### WORK INSTRUCTIONS
All of the data should be output character for character, except the pictures.

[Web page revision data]
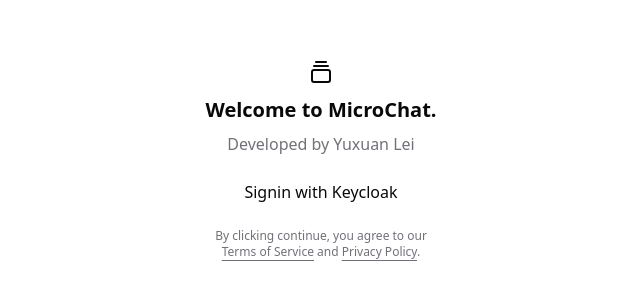
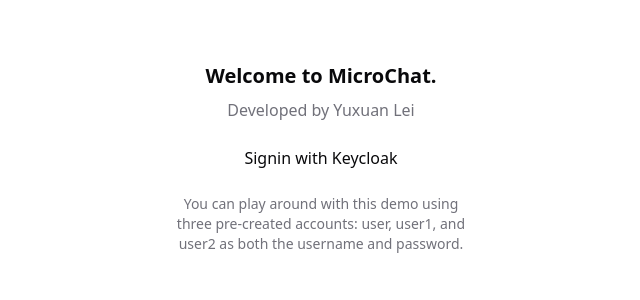
Before and after one commit to leiyx1/microchat-frontend, a Next.js app: page /login in a window 1280 px wide. Shown: the part 242-542 px from the top of the page, without its empty margins (319-959 px from the left). Built offline with nearby package versions, Linux system fonts and the light colour scheme.

Commit message:
Add demo account instruction

```diff
--- a/src/app/(auth)/login/page.tsx
+++ b/src/app/(auth)/login/page.tsx
@@ -10,15 +10,6 @@
                 <div className={cn("flex flex-col gap-6", className)}>
                     <div className="flex flex-col gap-6">
                         <div className="flex flex-col items-center gap-2">
-                            <a
-                                href="#"
-                                className="flex flex-col items-center gap-2 font-medium"
-                            >
-                                <div className="flex h-8 w-8 items-center justify-center rounded-md">
-                                    <GalleryVerticalEnd className="size-6"/>
-                                </div>
-                                <span className="sr-only">Acme Inc.</span>
-                            </a>
                             <h1 className="text-xl font-bold">Welcome to MicroChat.</h1>
                             <span className="relative z-10 bg-background px-2 text-muted-foreground">
                             Developed by Yuxuan Lei
@@ -30,9 +21,8 @@
                             </div>
                         </div>
                         <div
-                            className="text-balance text-center text-xs text-muted-foreground [&_a]:underline [&_a]:underline-offset-4 hover:[&_a]:text-primary  ">
-                        By clicking continue, you agree to our <a href="#">Terms of Service</a>{" "}
-                        and <a href="#">Privacy Policy</a>.
+                            className="text-balance text-center text-sm text-muted-foreground [&_a]:underline [&_a]:underline-offset-4 hover:[&_a]:text-primary  ">
+                            You can play around with this demo using three pre-created accounts: user, user1, and user2 as both the username and password.
                     </div>
                 </div>
             </div>
```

### SOLVED EXERCISE
Before and after one commit to leiyx1/microchat-frontend, a Next.js app: page /login in a window 1280 px wide. Shown: the part 242-542 px from the top of the page, without its empty margins (319-959 px from the left). Built offline with nearby package versions, Linux system fonts and the light colour scheme.

Commit message:
Add demo account instruction

```diff
--- a/src/app/(auth)/login/page.tsx
+++ b/src/app/(auth)/login/page.tsx
@@ -10,15 +10,6 @@
                 <div className={cn("flex flex-col gap-6", className)}>
                     <div className="flex flex-col gap-6">
                         <div className="flex flex-col items-center gap-2">
-                            <a
-                                href="#"
-                                className="flex flex-col items-center gap-2 font-medium"
-                            >
-                                <div className="flex h-8 w-8 items-center justify-center rounded-md">
-                                    <GalleryVerticalEnd className="size-6"/>
-                                </div>
-                                <span className="sr-only">Acme Inc.</span>
-                            </a>
                             <h1 className="text-xl font-bold">Welcome to MicroChat.</h1>
                             <span className="relative z-10 bg-background px-2 text-muted-foreground">
                             Developed by Yuxuan Lei
@@ -30,9 +21,8 @@
                             </div>
                         </div>
                         <div
-                            className="text-balance text-center text-xs text-muted-foreground [&_a]:underline [&_a]:underline-offset-4 hover:[&_a]:text-primary  ">
-                        By clicking continue, you agree to our <a href="#">Terms of Service</a>{" "}
-                        and <a href="#">Privacy Policy</a>.
+                            className="text-balance text-center text-sm text-muted-foreground [&_a]:underline [&_a]:underline-offset-4 hover:[&_a]:text-primary  ">
+                            You can play around with this demo using three pre-created accounts: user, user1, and user2 as both the username and password.
                     </div>
                 </div>
             </div>
```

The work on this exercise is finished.